PROBLEM STATEMENT: Return every line from the records below with the string "usepackage".
[Start of Attachment]
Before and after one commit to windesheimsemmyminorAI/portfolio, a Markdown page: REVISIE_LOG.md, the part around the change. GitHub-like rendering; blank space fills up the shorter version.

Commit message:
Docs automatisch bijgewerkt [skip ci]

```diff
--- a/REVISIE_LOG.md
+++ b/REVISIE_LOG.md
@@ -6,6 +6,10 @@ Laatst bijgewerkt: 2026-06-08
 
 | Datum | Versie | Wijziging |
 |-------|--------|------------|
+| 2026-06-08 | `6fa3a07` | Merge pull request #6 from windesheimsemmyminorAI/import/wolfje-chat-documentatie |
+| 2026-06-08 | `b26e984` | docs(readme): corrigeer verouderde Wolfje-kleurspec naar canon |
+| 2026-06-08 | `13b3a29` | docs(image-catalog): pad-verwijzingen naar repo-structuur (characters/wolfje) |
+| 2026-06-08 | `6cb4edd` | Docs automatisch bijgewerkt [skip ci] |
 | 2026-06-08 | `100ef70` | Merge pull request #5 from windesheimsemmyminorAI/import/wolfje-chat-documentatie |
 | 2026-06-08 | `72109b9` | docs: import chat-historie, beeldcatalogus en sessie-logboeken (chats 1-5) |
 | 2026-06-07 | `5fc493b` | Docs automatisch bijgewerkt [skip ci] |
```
[End of Attachment]
[Start of Attachment]
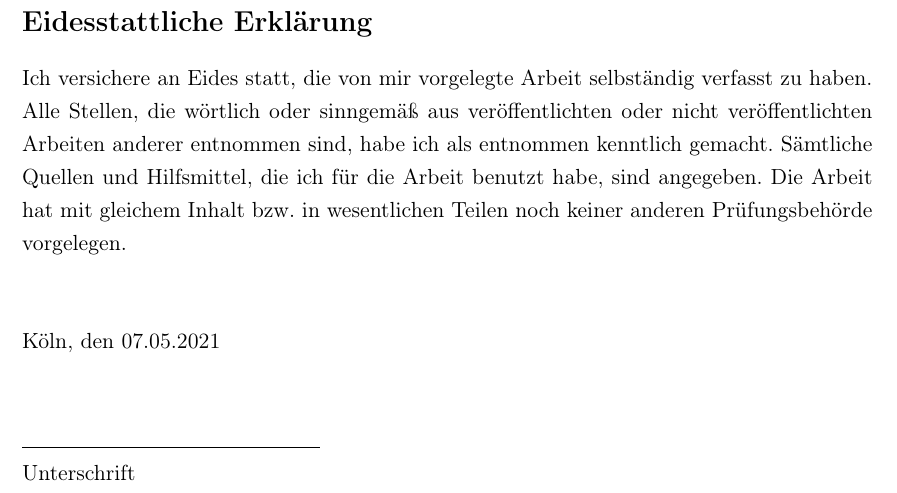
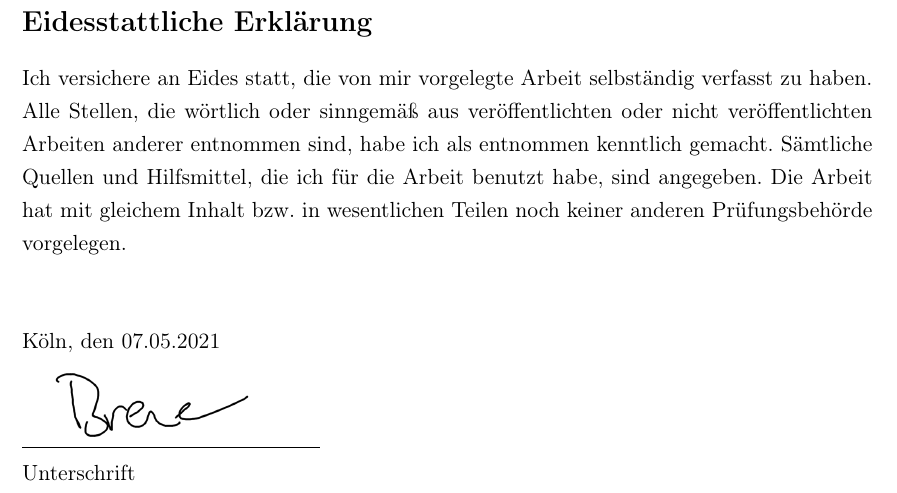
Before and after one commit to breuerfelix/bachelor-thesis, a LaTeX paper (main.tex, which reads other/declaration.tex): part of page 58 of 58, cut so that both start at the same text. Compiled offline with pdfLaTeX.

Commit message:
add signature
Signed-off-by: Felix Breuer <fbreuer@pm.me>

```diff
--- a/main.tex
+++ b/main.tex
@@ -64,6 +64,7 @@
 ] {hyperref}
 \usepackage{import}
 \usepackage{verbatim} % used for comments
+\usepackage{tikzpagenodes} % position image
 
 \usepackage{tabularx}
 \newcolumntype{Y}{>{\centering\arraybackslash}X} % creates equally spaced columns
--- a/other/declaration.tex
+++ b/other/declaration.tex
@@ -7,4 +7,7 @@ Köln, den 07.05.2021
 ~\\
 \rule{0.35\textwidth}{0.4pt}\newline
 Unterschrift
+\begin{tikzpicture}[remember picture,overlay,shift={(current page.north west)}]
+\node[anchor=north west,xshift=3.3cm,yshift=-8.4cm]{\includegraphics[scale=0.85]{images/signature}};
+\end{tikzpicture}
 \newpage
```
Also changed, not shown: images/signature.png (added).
[End of Attachment]
ANSWER FOR THIS EXERCISE:
 \usepackage{import}
 \usepackage{verbatim} % used for comments
+\usepackage{tikzpagenodes} % position image
 \usepackage{tabularx}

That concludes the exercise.